The 32-year-old’s impeccable leadership skills have seen a section of fans – and some experts – suggest that he might be putting incumbent Virat Kohli under pressure, but Ricky Ponting rubbished those claims. Speaking to cricket.com.au, Ponting lauded Rahane’s showing at the MCG but asserted that he was nowhere close to putting Kohli under any kind of pressure. The former Aussie skipper claimed that the only way Kohli would ever give up captaincy is if he decides to voluntarily step down to focus on his batting.
“Virat will be captain of India as long as he wants to, but if he thinks standing down is going to make him an even better player, then that’s a scary thing for world cricket,” Ponting told cricket.com.au.

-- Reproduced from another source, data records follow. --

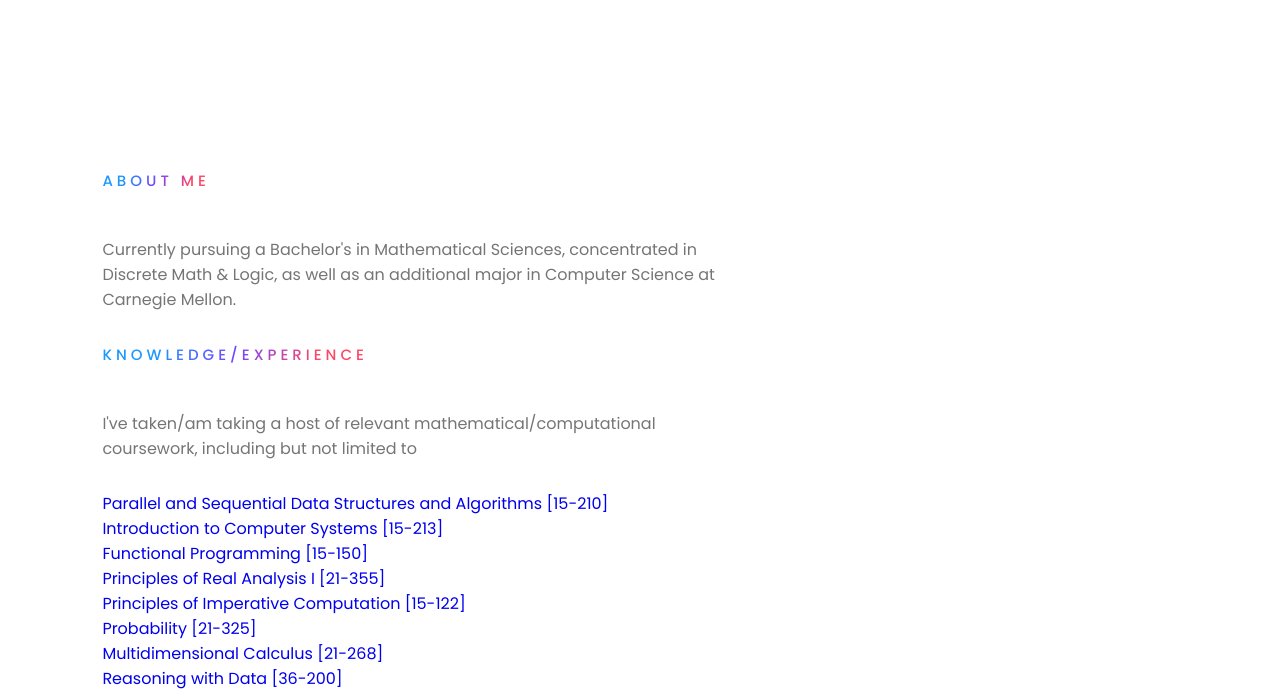
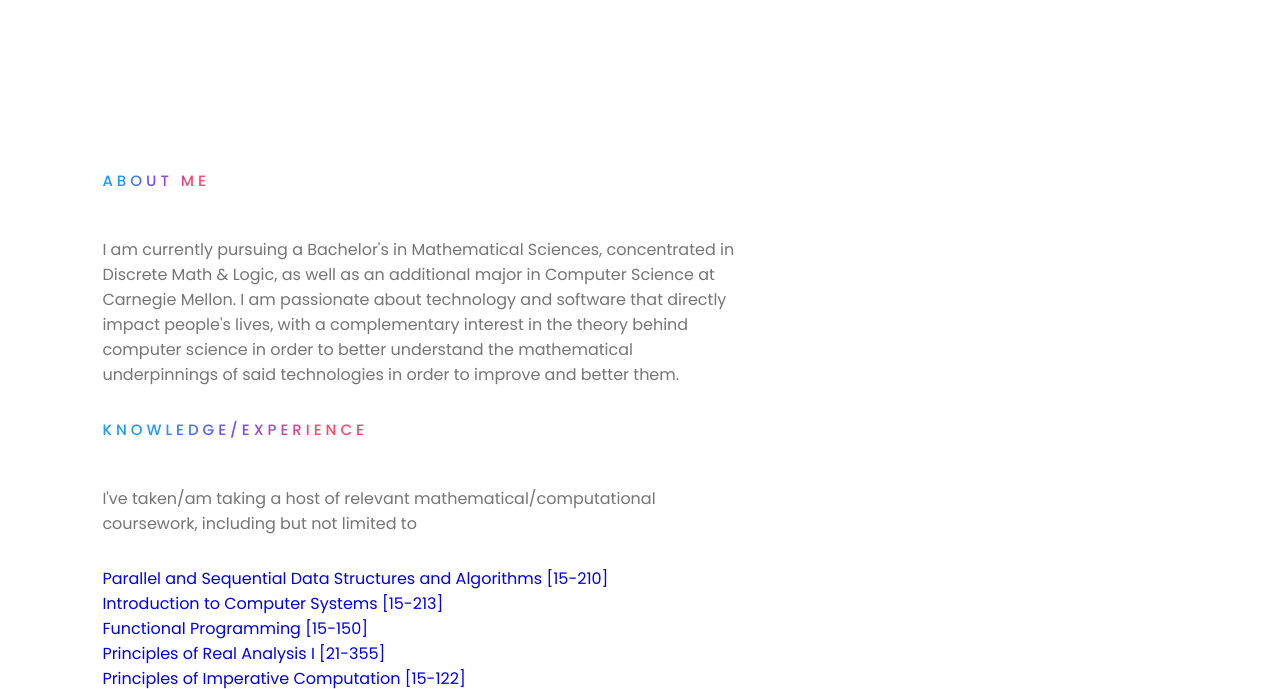
Before and after one commit to msz100/msz100.github.io, a plain HTML site: page about.html in a window 1280 px wide. Shown: the part 112-801 px from the top of the page. Drawn offline with Linux system fonts and the light colour scheme.

Commit message:
new about

```diff
--- a/about.html
+++ b/about.html
@@ -22,7 +22,10 @@
 
         <div class="content">
             <span class="title">About Me</span>
-            <p> Currently pursuing a Bachelor's in Mathematical Sciences, concentrated in Discrete Math & Logic, as well as an additional major in Computer Science at Carnegie Mellon.</p>
+            <p> I am currently pursuing a Bachelor's in Mathematical Sciences, concentrated in Discrete Math & Logic, as well as an additional major in Computer Science at Carnegie Mellon.
+                I am passionate about technology and software that directly impact people's lives, with a complementary interest in the theory behind computer science in order to better understand
+                the mathematical underpinnings of said technologies in order to improve and better them.
+            </p>
 
             <span class="title">Knowledge/Experience</span>
             <p>
```
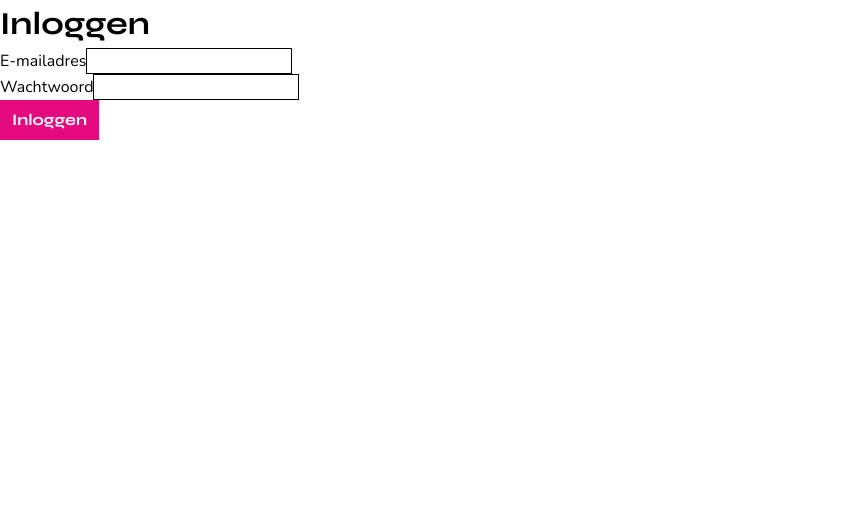
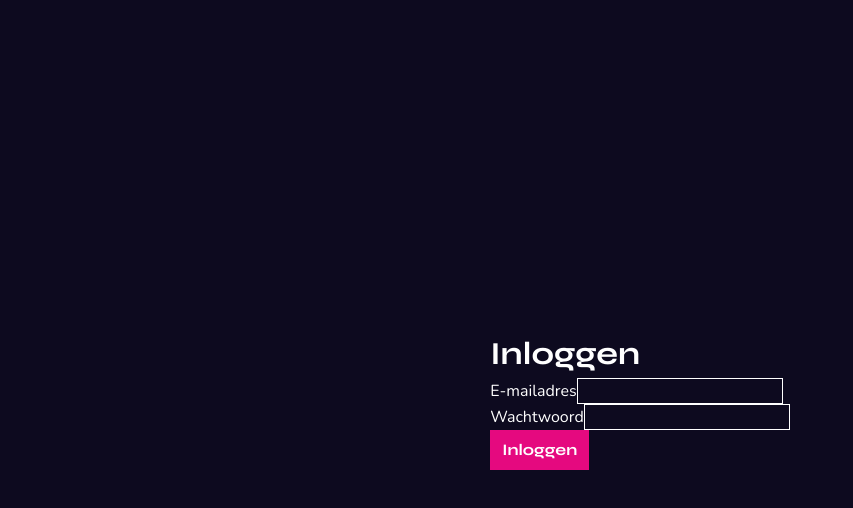
Before and after one commit to archify-drawtool/webApp, a Nuxt app: page /login in a window 1280 px wide. Shown: the top 508 px of the page, without its empty margins (0-853 px from the left). Built offline with nearby package versions, Linux system fonts and the light colour scheme.

Commit message:
auth layout minimale styling

```diff
--- a/app/layouts/auth.vue
+++ b/app/layouts/auth.vue
@@ -1,5 +1,5 @@
 <template>
-  <main>
+  <main class="bg-secondary-950 text-white min-h-screen flex items-center justify-center">
     <slot />
   </main>
 </template>
```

“I’m not doubting Kohli’s captaincy skills or credentials at all, I’m just saying it’s going to take something special to pick up the pieces and Rahane’s been able to do that so far. I don’t think there’ll be pressure from anywhere else for Kohli to do that but let’s wait and see.”

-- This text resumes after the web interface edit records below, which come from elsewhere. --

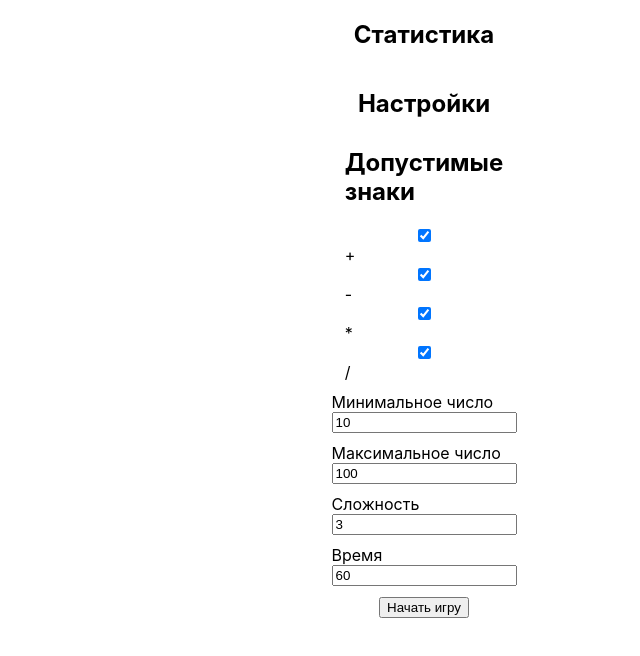
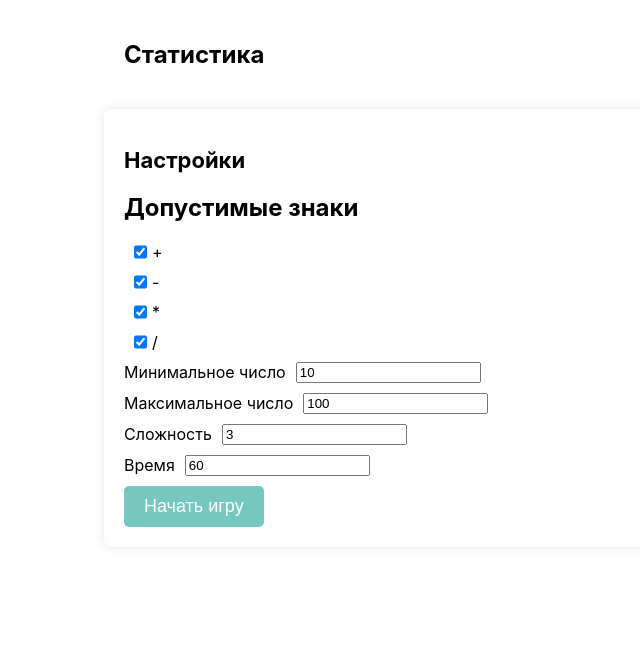
Before and after one commit to SancheSLozovoy/React-BrainTrain, a React (Create React App) app: page / in a window 1280 px wide. Shown: the top 656 px of the page, without its empty margins (216-856 px from the left). Built offline with nearby package versions, Linux system fonts and the light colour scheme.

Commit message:
feat: add settings style

```diff
--- a/src/components/header/Header.tsx
+++ b/src/components/header/Header.tsx
@@ -5,9 +5,12 @@ import { HeaderProps } from "../../types/types";
 
 
 const Header: React.FC<HeaderProps> = ({gameId}) => {
+
+    const time = 60;
+
     return (
         <header className="header">
-            <Progressbar></Progressbar>
+            <Progressbar progress={time}></Progressbar>
             <div className="game__content-number">Game ID: {gameId}</div>
             <Link to="/">
                 <button className="game__content-button">Back</button>
--- a/src/components/progressbar/Progressbar.tsx
+++ b/src/components/progressbar/Progressbar.tsx
@@ -1,8 +1,9 @@
 import { Progress } from "antd";
+import { ProgressbarProps } from "../../types/types";
 
-const Progressbar: React.FunctionComponent = () => {
+const Progressbar: React.FunctionComponent<ProgressbarProps> = ({progress}) => {
     return (
-        <Progress style={{width: 0, marginLeft: 10}}percent={100} percentPosition={{ align: 'center', type: 'inner' }} size={[400, 20]} />
+        <Progress style={{width: 0, marginLeft: 10}} percent={progress} percentPosition={{ align: 'center', type: 'inner' }} size={[400, 20]} />
     );
 }
 
--- a/src/components/settings/Settings.css
+++ b/src/components/settings/Settings.css
@@ -1,22 +1,71 @@
-.settings{
+.settings {
     display: flex;
     flex-direction: column;
     align-items: center;
+    padding: 20px;
 }
 
-.settings__inner{
-    display: flex;
-    flex-direction: column;
-    justify-content: center;
-    align-items: center;
-    width: 10%;
+.statistic__container {
+    width: 100%;
+    max-width: 600px;
+    margin-bottom: 30px;
 }
 
-.settings__inner > * {
+.statistic__container-title {
+    font-size: 24px;
     margin-bottom: 10px;
 }
 
+.statistic__item {
+    display: flex;
+    justify-content: space-between;
+    padding: 5px 0;
+    border-bottom: 1px solid #ccc;
+}
+
+.settings__inner {
+    width: 100%;
+    max-width: 600px;
+    background-color: #fff;
+    padding: 20px;
+    border-radius: 8px;
+    box-shadow: 0 0 10px rgba(0, 0, 0, 0.1);
+}
+
+.settings__inner-title {
+    font-size: 22px;
+    margin-bottom: 15px;
+}
+
+.settings__inner-operators {
+    margin-bottom: 20px;
+}
+
+.settings__inner-operators label {
+    margin-right: 15px;
+    font-size: 18px;
+}
+
+.settings__inner-button {
+    padding: 10px 20px;
+    font-size: 18px;
+    background-color: #76c7c0;
+    border: none;
+    color: white;
+    border-radius: 5px;
+    cursor: pointer;
+}
+
+.settings__inner-button:hover {
+    background-color: #5aa9a4;
+}
+
 label{
-    display: flex;
-    flex-direction: column;
+     display: flex;
+     margin-bottom: 10px;
 }
+
+label input {
+    margin-right: 5px;
+    margin-left: 10px;
+}
```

Having failed to live up to his reputation in the first Test – and in the previous SENA cycle – Rahane was under immense pressure when he walked in to bat on Day 2 at 61/2, yet he delivered emphatically, playing a knock of a lifetime. The Mumbaikar showcased his duality by playing within himself, and Ponting noted that it was reminiscent of a classic Pujara knock. The former Aussie skipper, however, questioned Australia’s tactics against the Indian skipper and reckoned that they bowled a touch too short to the right-hander.
“He’s almost played a (Cheteshwar) Pujara-like innings. No thrills, he’s hit very few boundaries but he’s just continually backing his defence and trying to wear the Australian bowlers down,” Ponting said of Rahane’s knock.
“I think the Australians haven’t made him cover drive enough. I think they’ve been a little bit short and they’ve plugged that cover region. That nick that we saw that went between Paine and Smith, I think that could have been covered with another slip in place and leave the cover area open.”
Rahane was dismissed in the first session of Day 3 for 112, via a run-out, but by then he’d ensured that India’s lead stretched over 100, putting them in driver’s seat to win the second Test.